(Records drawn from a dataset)

^^^^^^^^

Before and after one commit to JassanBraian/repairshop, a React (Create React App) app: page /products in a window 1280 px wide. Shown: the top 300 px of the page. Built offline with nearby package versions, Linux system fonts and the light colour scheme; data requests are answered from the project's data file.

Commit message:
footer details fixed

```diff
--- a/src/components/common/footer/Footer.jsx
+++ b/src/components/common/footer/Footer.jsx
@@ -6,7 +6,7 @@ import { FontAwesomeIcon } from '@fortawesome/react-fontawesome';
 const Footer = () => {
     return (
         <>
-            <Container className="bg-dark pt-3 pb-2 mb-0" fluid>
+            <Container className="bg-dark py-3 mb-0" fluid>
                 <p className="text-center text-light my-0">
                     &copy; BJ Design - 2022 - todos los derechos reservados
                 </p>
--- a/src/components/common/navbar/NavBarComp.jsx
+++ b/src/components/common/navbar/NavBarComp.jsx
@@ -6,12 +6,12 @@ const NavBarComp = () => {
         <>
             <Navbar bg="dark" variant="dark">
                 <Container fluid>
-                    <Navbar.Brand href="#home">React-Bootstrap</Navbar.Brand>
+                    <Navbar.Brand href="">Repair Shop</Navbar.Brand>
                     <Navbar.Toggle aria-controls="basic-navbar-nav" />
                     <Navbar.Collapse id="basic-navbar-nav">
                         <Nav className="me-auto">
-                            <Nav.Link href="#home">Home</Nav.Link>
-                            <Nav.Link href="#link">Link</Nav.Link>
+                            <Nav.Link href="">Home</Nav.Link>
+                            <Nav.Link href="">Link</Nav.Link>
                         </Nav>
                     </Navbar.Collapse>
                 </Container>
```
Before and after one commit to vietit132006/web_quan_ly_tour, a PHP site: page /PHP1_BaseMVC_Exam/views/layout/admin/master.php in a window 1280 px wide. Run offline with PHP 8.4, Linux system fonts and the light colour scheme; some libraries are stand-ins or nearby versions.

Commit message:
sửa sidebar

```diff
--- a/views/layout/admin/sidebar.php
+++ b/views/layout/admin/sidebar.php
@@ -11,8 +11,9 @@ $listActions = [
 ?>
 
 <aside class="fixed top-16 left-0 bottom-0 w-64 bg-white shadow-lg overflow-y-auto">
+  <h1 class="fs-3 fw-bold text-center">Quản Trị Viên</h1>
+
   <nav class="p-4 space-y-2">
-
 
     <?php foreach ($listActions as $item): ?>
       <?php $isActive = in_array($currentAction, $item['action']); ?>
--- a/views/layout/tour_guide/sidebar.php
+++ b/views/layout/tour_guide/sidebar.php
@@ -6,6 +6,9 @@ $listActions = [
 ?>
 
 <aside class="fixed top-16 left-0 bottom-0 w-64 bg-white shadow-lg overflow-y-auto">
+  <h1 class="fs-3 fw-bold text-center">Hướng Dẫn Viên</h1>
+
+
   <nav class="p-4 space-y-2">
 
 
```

^^^^^^^^

What this task involves: This exercise asks for every line of the records to be repeated exactly.

Result of this exercise:
Before and after one commit to JassanBraian/repairshop, a React (Create React App) app: page /products in a window 1280 px wide. Shown: the top 300 px of the page. Built offline with nearby package versions, Linux system fonts and the light colour scheme; data requests are answered from the project's data file.

Commit message:
footer details fixed

```diff
--- a/src/components/common/footer/Footer.jsx
+++ b/src/components/common/footer/Footer.jsx
@@ -6,7 +6,7 @@ import { FontAwesomeIcon } from '@fortawesome/react-fontawesome';
 const Footer = () => {
     return (
         <>
-            <Container className="bg-dark pt-3 pb-2 mb-0" fluid>
+            <Container className="bg-dark py-3 mb-0" fluid>
                 <p className="text-center text-light my-0">
                     &copy; BJ Design - 2022 - todos los derechos reservados
                 </p>
--- a/src/components/common/navbar/NavBarComp.jsx
+++ b/src/components/common/navbar/NavBarComp.jsx
@@ -6,12 +6,12 @@ const NavBarComp = () => {
         <>
             <Navbar bg="dark" variant="dark">
                 <Container fluid>
-                    <Navbar.Brand href="#home">React-Bootstrap</Navbar.Brand>
+                    <Navbar.Brand href="">Repair Shop</Navbar.Brand>
                     <Navbar.Toggle aria-controls="basic-navbar-nav" />
                     <Navbar.Collapse id="basic-navbar-nav">
                         <Nav className="me-auto">
-                            <Nav.Link href="#home">Home</Nav.Link>
-                            <Nav.Link href="#link">Link</Nav.Link>
+                            <Nav.Link href="">Home</Nav.Link>
+                            <Nav.Link href="">Link</Nav.Link>
                         </Nav>
                     </Navbar.Collapse>
                 </Container>
```
Before and after one commit to vietit132006/web_quan_ly_tour, a PHP site: page /PHP1_BaseMVC_Exam/views/layout/admin/master.php in a window 1280 px wide. Run offline with PHP 8.4, Linux system fonts and the light colour scheme; some libraries are stand-ins or nearby versions.

Commit message:
sửa sidebar

```diff
--- a/views/layout/admin/sidebar.php
+++ b/views/layout/admin/sidebar.php
@@ -11,8 +11,9 @@ $listActions = [
 ?>
 
 <aside class="fixed top-16 left-0 bottom-0 w-64 bg-white shadow-lg overflow-y-auto">
+  <h1 class="fs-3 fw-bold text-center">Quản Trị Viên</h1>
+
   <nav class="p-4 space-y-2">
-
 
     <?php foreach ($listActions as $item): ?>
       <?php $isActive = in_array($currentAction, $item['action']); ?>
--- a/views/layout/tour_guide/sidebar.php
+++ b/views/layout/tour_guide/sidebar.php
@@ -6,6 +6,9 @@ $listActions = [
 ?>
 
 <aside class="fixed top-16 left-0 bottom-0 w-64 bg-white shadow-lg overflow-y-auto">
+  <h1 class="fs-3 fw-bold text-center">Hướng Dẫn Viên</h1>
+
+
   <nav class="p-4 space-y-2">
 
 
```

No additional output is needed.